About 1,500 members of the Movement of People Affected by Dams (MAB) occupied the morning of Tuesday 13th of March the headquarters of the São Francisco Hydroelectric Company (CHESF) in […]
About 1,500 members of the Movement of People Affected by Dams (MAB) occupied the morning of Tuesday 13th of March the headquarters of the São Francisco Hydroelectric Company (CHESF) in the city of Recife (state of Pernambuco). They demonstrate against the current Brazilian energy model, against attempts to privatise water and energy and they demand the guarantee of the rights for families affected by dams. The mobilisation is part of the national day of struggle of the MAB and happens during the week of the International Day of struggle against dams, for rivers, water and life.
More than 90% of the electricity generated in Brazil comes from hydro power.
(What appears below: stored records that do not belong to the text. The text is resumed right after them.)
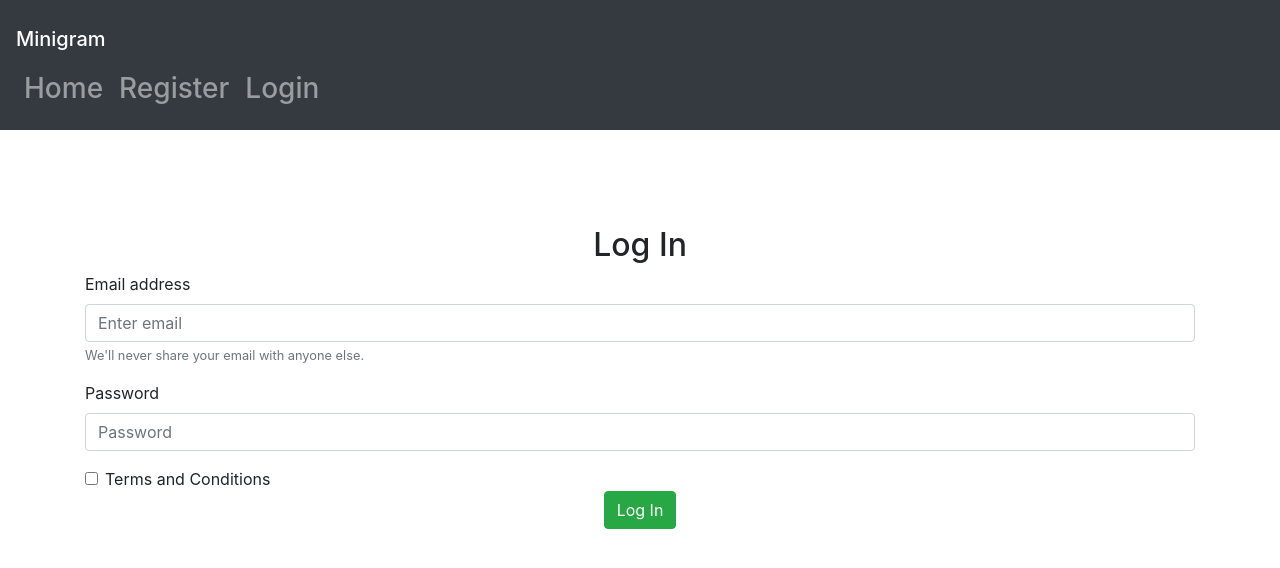
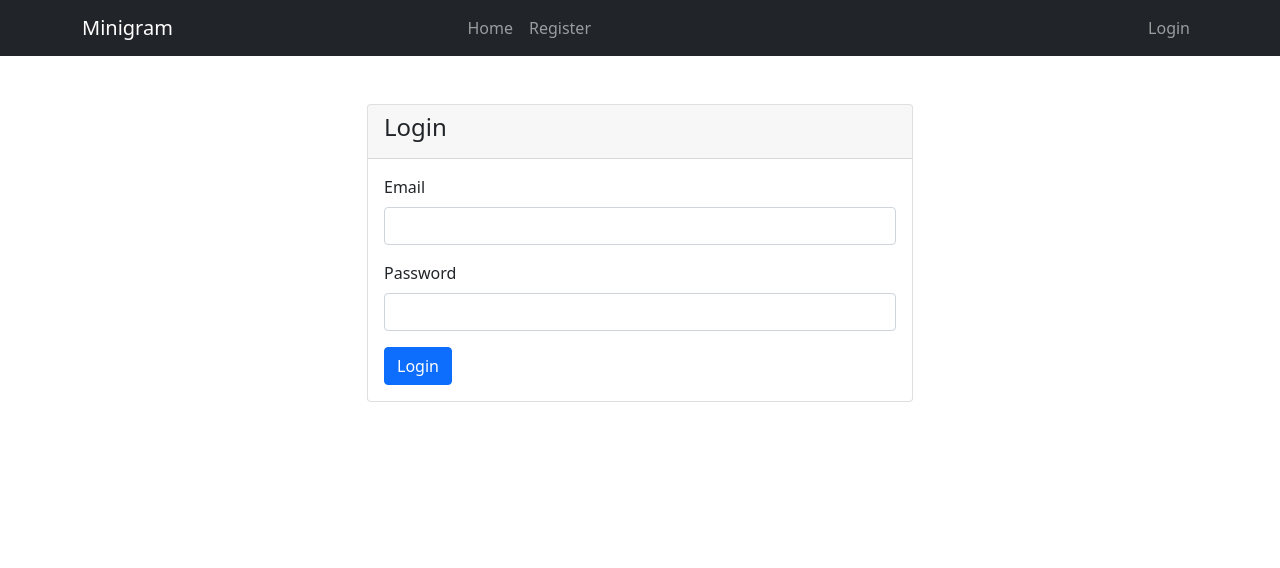
Before and after one commit to themane04/django, a Django app: page /login/ in a window 1280 px wide. Shown: the top 568 px of the page. Run offline with Django 5.2, Linux system fonts and the light colour scheme; some libraries are stand-ins or nearby versions.

Commit message:
fixed login / design improvements

```diff
--- a/blog/views.py
+++ b/blog/views.py
@@ -1,6 +1,9 @@
+from django.http import HttpResponse
 from django.shortcuts import render, redirect
 from .forms import UserRegisterForm
 from django.contrib import messages
+from django.contrib.auth import authenticate, login, logout
+from django.contrib.auth import get_user_model
 
 
 def register(request):
@@ -19,8 +22,31 @@ def register(request):
     return render(request, 'users/register.html', {'form': form})
 
 
-def login(request):
-    return render(request, 'users/login.html')
+def user_login(request):
+    User = get_user_model()
+    if request.method == "POST":
+        email = request.POST.get('email')
+        password = request.POST.get('password')
+        try:
+            user = User.objects.get(email=email)
+        except User.DoesNotExist:
+            user = None
+        if user is not None:
+            user = authenticate(username=user.username, password=password)
+            if user is not None:
+                login(request, user)
+                return redirect('home')
+            else:
+                return render(request, 'users/login.html', {'error': 'Invalid email or password.'})
+        else:
+            return render(request, 'users/login.html', {'error': 'Invalid email or password.'})
+    else:
+        return render(request, 'users/login.html')
+
+
+def custom_logout_view(request):
+    logout(request)
+    return redirect('home')  # Redirect to the homepage after logout
 
 
 def index(request):
--- a/blogWebsite/urls.py
+++ b/blogWebsite/urls.py
@@ -1,9 +1,10 @@
 from django.contrib import admin
 from django.urls import path
-from blog.views import register, index, login
+from blog.views import register, index, user_login, custom_logout_view
 
 urlpatterns = [
     path('', index, name='home'),
     path('register/', register, name='register'),
-    path('login/', login, name='login'),
+    path('login/', user_login, name='login'),
+    path('logout/', custom_logout_view, name='logout'),
 ]
--- a/templates/index.html
+++ b/templates/index.html
@@ -3,8 +3,11 @@
 <head>
     <meta charset="UTF-8">
     <title>Blog</title>
-    <link rel="stylesheet" href="https://cdn.jsdelivr.net/npm/bootstrap@4.0.0/dist/css/bootstrap.min.css"
-          integrity="sha384-Gn5384xqQ1aoWXA+058RXPxPg6fy4IWvTNh0E263XmFcJlSAwiGgFAW/dAiS6JXm" crossorigin="anonymous">
+    <link href="https://cdn.jsdelivr.net/npm/bootstrap@5.0.2/dist/css/bootstrap.min.css"
+          rel="stylesheet"
+          integrity="sha384-EVSTQN3/azprG1Anm3QDgpJLIm9Nao0Yz1ztcQTwFspd3yD65VohhpuuCOmLASjC"
+          crossorigin="anonymous">
+    <meta name="viewport" content="width=device-width, initial-scale=1.0">
 
 </head>
 <body>
@@ -12,7 +15,22 @@
 {% include "navbar.html" %}
 {% block content %}{% endblock %}
 <!-- Bootstrap JS and Popper.js -->
-<script src="https://stackpath.bootstrapcdn.com/bootstrap/5.1.0/js/bootstrap.bundle.min.js"></script>
+<script src="https://cdn.jsdelivr.net/npm/bootstrap@5.0.2/dist/js/bootstrap.bundle.min.js"
+        integrity="sha384-MrcW6ZMFYlzcLA8Nl+NtUVF0sA7MsXsP1UyJoMp4YLEuNSfAP+JcXn/tWtIaxVXM"
+        crossorigin="anonymous"></script>
+<style>
+    .align-to-right {
+        margin-left: auto;
+    }
+
+    .navbar-brand-large {
+        font-size: 250%;
+    }
+
+
+</style>
+
+<p>This is the homepage</p>
 
 </body>
 
--- a/templates/navbar.html
+++ b/templates/navbar.html
@@ -1,23 +1,37 @@
 <nav class="navbar navbar-expand-lg navbar-dark bg-dark">
     <div class="container-lg">
-        <div class="h1">
-            <a class="navbar-brand" href="{% url 'home' %}">Minigram</a>
-        </div>
+        <a class="navbar-brand navbar-brand-large" id="logo" href="{% url 'home' %}">Minigram</a>
         <button class="navbar-toggler" type="button" data-bs-toggle="collapse" data-bs-target="#navbarNav"
                 aria-controls="navbarNav" aria-expanded="false" aria-label="Toggle navigation">
             <span class="navbar-toggler-icon"></span>
         </button>
         <div class="collapse navbar-collapse" id="navbarNav">
-            <ul class="navbar-nav">
+            <ul class="navbar-nav mx-auto">
                 <li class="nav-item">
-                    <a class="nav-link h3 align-items-center justify-content-center " href="{% url 'home' %}">Home</a>
+                    <a class="nav-link" href="{% url 'home' %}">Home</a>
                 </li>
-                <li class="nav-item">
-                    <a class="nav-link h3" href="{% url 'register' %}">Register</a>
-                </li>
-                <li class="nav-item">
-                    <a class="nav-link h3" href="{% url 'login' %}">Login</a>
-                </li>
+                {% if not user.is_authenticated %}
+                    <li class="nav-item">
+                        <a class="nav-link" href="{% url 'register' %}">Register</a>
+                    </li>
+                {% endif %}
+            </ul>
+            <ul class="navbar-nav align-right ms-auto">
+                {% if user.is_authenticated %}
+                    <li class="nav-item dropdown">
+                        <a class="nav-link dropdown-toggle" href="#" id="navbarDropdownMenuLink" role="button"
+                           data-bs-toggle="dropdown" aria-expanded="false">
+                            {{ user.username }}
+                        </a>
+                        <ul class="dropdown-menu" aria-labelledby="navbarDropdownMenuLink">
+                            <li><a class="dropdown-item" href="{% url 'logout' %}">Logout</a></li>
+                        </ul>
+                    </li>
+                {% else %}
+                    <li class="nav-item">
+                        <a class="nav-link" href="{% url 'login' %}">Login</a>
+                    </li>
+                {% endif %}
             </ul>
         </div>
     </div>
--- a/templates/users/login.html
+++ b/templates/users/login.html
@@ -1,25 +1,42 @@
-{% extends "index.html" %}
-{% load widget_tweaks %}
-{% block content %}
-    <div class="container mt-5">
-        <h2 class="text-center pt-5">Log In</h2>
-        <form method="post">
-            <div class="form-group">
-                <label for="exampleInputEmail1">Email address</label>
-                <input type="email" class="form-control" id="exampleInputEmail1" aria-describedby="emailHelp"
-                       placeholder="Enter email">
-                <small id="emailHelp" class="form-text text-muted">We'll never share your email with anyone
-                    else.</small>
+<!DOCTYPE html>
+<html lang="en">
+<head>
+    <meta charset="UTF-8">
+    <meta name="viewport" content="width=device-width, initial-scale=1.0">
+    <title>Login</title>
+    <link href="https://cdn.jsdelivr.net/npm/bootstrap@5.0.2/dist/css/bootstrap.min.css" rel="stylesheet">
+</head>
+<body>
+{% include "navbar.html" %}
+<div class="container mt-5">
+    <div class="row justify-content-center">
+        <div class="col-md-6">
+            <div class="card">
+                <div class="card-header">
+                    <h4>Login</h4>
+                </div>
+                <div class="card-body">
+                    {% if error %}
+                        <div class="alert alert-danger" role="alert">
+                            {{ error }}
+                        </div>
+                    {% endif %}
+                    <form method="post" action="{% url 'login' %}">
+                        {% csrf_token %}
+                        <div class="mb-3">
+                            <label for="email" class="form-label">Email</label>
+                            <input type="email" class="form-control" id="email" name="email" required>
+                        </div>
+                        <div class="mb-3">
+                            <label for="password" class="form-label">Password</label>
+                            <input type="password" class="form-control" id="password" name="password" required>
+                        </div>
+                        <button type="submit" class="btn btn-primary">Login</button>
+                    </form>
+                </div>
             </div>
-            <div class="form-group">
-                <label for="exampleInputPassword1">Password</label>
-                <input type="password" class="form-control" id="exampleInputPassword1" placeholder="Password">
-            </div>
-            <div class="form-check">
-                <input type="checkbox" class="form-check-input" id="exampleCheck1">
-                <label class="form-check-label" for="exampleCheck1">Terms and Conditions</label>
-            </div>
-            <button type="submit" class="btn btn-success d-flex align-items-center justify-content-center m-auto">Log In</button>
-        </form>
+        </div>
     </div>
-{% endblock %}
+</div>
+</body>
+</html>
```
Also changed, not shown: templates/users/register.html (+15 -6 lines).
Said Joseph Josivaldo, national leader of the MAB, “the Brazilian energy model transforms water and energy into commodities, focused on large electricity intensive corporations and does not strengthen the national sovereignty.” In this scenario, the construction of dams in Brazil has left a trail of violence and crimes against families in rural and urban areas and against the natural environment. In the basin of São Francisco, it is estimated that more than 200,000 families have been affected and displaced from their lands for the construction of dams.
The Brazilian state has the task to plan and coordinate all energy policy and finances up to 80% of works with public funds from the National Bank of Development (BNDES). On the other hand “there is no state policy for those affected by dams. It is the level of local social organisation that will defend of the rights to the families”said Josivaldo. For MAB, the demonstrations are being held in state enterprises in the electricity sector to make clear that it is the responsibility of the Brazilian state to create a policy of compensation for people affected by dams, as it is also the state who plans, licenses and finances dams. Therefore, a key demand of the Movement is the creation of an appropriate policy of compensation by the Federal Government for the loss of the affected population, defining rules and criteria in social treatment.
During the Journey, MAB also claims that the Government should act in favour of the renewal of concessions in the electricity sector which expire from 2015 on. According to MAB, the renewal of concessions is a way to prevent further privatisation of power plants, transmission lines and electricity distribution. If the Government does not choose to renew their leases, the process for new bids will start what represents a threat of privatisation of the sector.
It is a joint struggle involving all social organisations emphases MAB. According to official figures, Brazil has the fifth highest rate of energy in the world. “It is the working class that pays the bill” says the leader of MAB. MAB demonstrate solidarity with the electric workers who increasingly are losing their rights and suffer a drop in wages because of outsourcing.
Organisations of Via Campesina, such as CPT and MST, and other urban sectors are involved and support the mobilisation, such as the Union of Urban Workers and the Popular Assembly of Pernambuco. Demonstrations during the National Day of Struggle are being held in various cities, such as Altamira, Rio de Janeiro, Brasilia, Porto Velho, Belém and Florianópolis.